The Echeque website contains Crypto Kong details, and “” was Donald’s email domain “”. According to Wott, Donald sent a letter to Satoshi from this address at least once.

In addition to the evidence, on the homepage of Crypto Kong on the echeque website, there is a collapsed example of Kong with a digital signature on the right side of the screen that matches the signature sent by Satoshi Nakamoto before the 34th. rank.

So why does Satoshi talk to himself from two different addresses when he’s actually Donald? According to Wott, this tactic was a ploy to “maintain anonymity and create an opposite view of Bitcoin.”

Email Correspondence between Satoshi and Donald. Source: metzdowd
He also supports his claim with evidence gathered through analysis of the writing system used by Satoshi. He wrote, “[Donald’s] communications included language that made me think of Satoshi.”

RELATED: From Dorian Nakamoto to Elon Musk: An Incomplete List of Supposed People Satoshi Nakamoto

He argues that Satoshi’s “excellent understanding of not only English but also North American English” means that he may have been born, raised, or educated in the United States, Great Britain, or a former British colony.
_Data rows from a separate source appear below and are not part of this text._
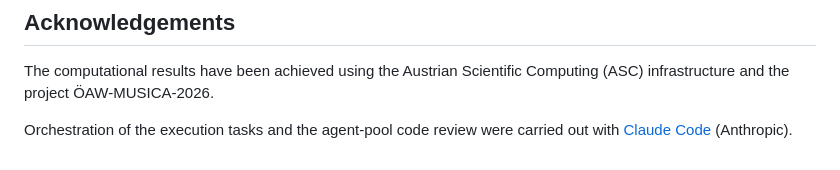
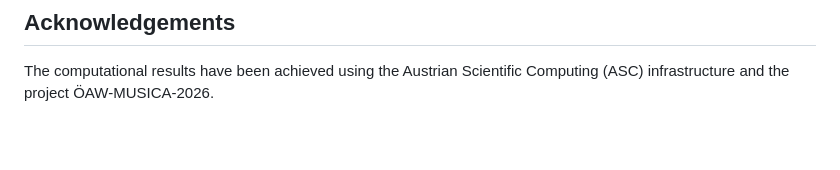
Before and after one commit to ginguglia/MADGRAV, a Markdown page: README.md, the part around the change. Drawn GitHub-style; blank space fills up the shorter version.

```diff
--- a/README.md
+++ b/README.md
@@ -231,6 +231,3 @@ If you use this software, please cite the paper (a `CITATION.cff` is included, s
 
 The computational results have been achieved using the Austrian Scientific Computing (ASC) infrastructure
 and the project ÖAW-MUSICA-2026.
-
-Orchestration of the execution tasks and the agent-pool code review were carried out with
-[Claude Code](https://claude.com/claude-code) (Anthropic).
```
For example, Satoshi uses the word “adviser” and the British spelling of the word “service”.

In the same way, he was able to associate Satoshi with Donald through a peculiar use of the word shumian. Donald used the word in his email response to Digicash patents on August 3, 2003, and Satoshi also used it in his email response on February 11, 2009.

And so the secret was revealed. Wootta said the likelihood that two people will have the same credentials, have a clear understanding of North American language and culture, and have roughly the same official document, is astronomically low.

Matty Greenspan, founder of quantum economics, said Gerrard worked on the research for several months with Charles Burd, COO, who “ensures good research practice and intelligence gathering.”

Since the post was published, he said, the response has been “unique”.

“This is without a doubt one of our most popular research articles to date, and we continue to misunderstand it.

Source: CoinTelegraph